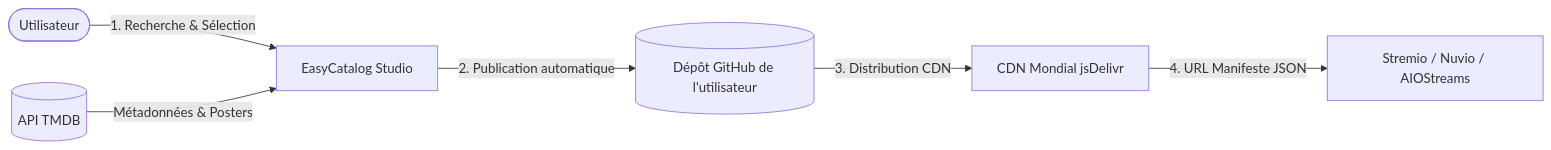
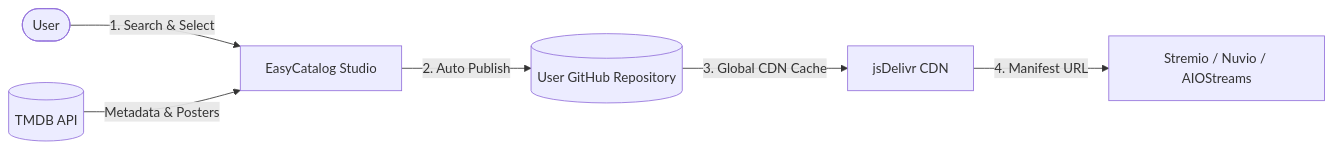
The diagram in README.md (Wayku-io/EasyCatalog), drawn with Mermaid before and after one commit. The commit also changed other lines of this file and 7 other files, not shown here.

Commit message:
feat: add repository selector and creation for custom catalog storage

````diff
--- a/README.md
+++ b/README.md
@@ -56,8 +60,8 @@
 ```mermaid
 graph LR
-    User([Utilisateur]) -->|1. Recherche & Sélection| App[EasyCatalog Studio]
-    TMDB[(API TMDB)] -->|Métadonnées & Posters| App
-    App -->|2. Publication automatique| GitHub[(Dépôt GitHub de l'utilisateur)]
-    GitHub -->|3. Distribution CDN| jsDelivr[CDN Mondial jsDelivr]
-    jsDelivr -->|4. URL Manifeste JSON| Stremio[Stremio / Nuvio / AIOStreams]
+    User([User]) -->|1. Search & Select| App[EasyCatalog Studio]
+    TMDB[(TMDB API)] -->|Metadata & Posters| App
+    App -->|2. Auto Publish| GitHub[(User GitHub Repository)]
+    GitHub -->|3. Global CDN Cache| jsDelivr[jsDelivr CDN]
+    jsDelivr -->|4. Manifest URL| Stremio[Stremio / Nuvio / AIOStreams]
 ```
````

• • • • • • •

[TASK TO CARRY OUT]:
Without the pictures, repeat the listing word for word.

[OUTPUT FOR THIS EXERCISE]:
The diagram in README.md (Wayku-io/EasyCatalog), drawn with Mermaid before and after one commit. The commit also changed other lines of this file and 7 other files, not shown here.

Commit message:
feat: add repository selector and creation for custom catalog storage

````diff
--- a/README.md
+++ b/README.md
@@ -56,8 +60,8 @@
 ```mermaid
 graph LR
-    User([Utilisateur]) -->|1. Recherche & Sélection| App[EasyCatalog Studio]
-    TMDB[(API TMDB)] -->|Métadonnées & Posters| App
-    App -->|2. Publication automatique| GitHub[(Dépôt GitHub de l'utilisateur)]
-    GitHub -->|3. Distribution CDN| jsDelivr[CDN Mondial jsDelivr]
-    jsDelivr -->|4. URL Manifeste JSON| Stremio[Stremio / Nuvio / AIOStreams]
+    User([User]) -->|1. Search & Select| App[EasyCatalog Studio]
+    TMDB[(TMDB API)] -->|Metadata & Posters| App
+    App -->|2. Auto Publish| GitHub[(User GitHub Repository)]
+    GitHub -->|3. Global CDN Cache| jsDelivr[jsDelivr CDN]
+    jsDelivr -->|4. Manifest URL| Stremio[Stremio / Nuvio / AIOStreams]
 ```
````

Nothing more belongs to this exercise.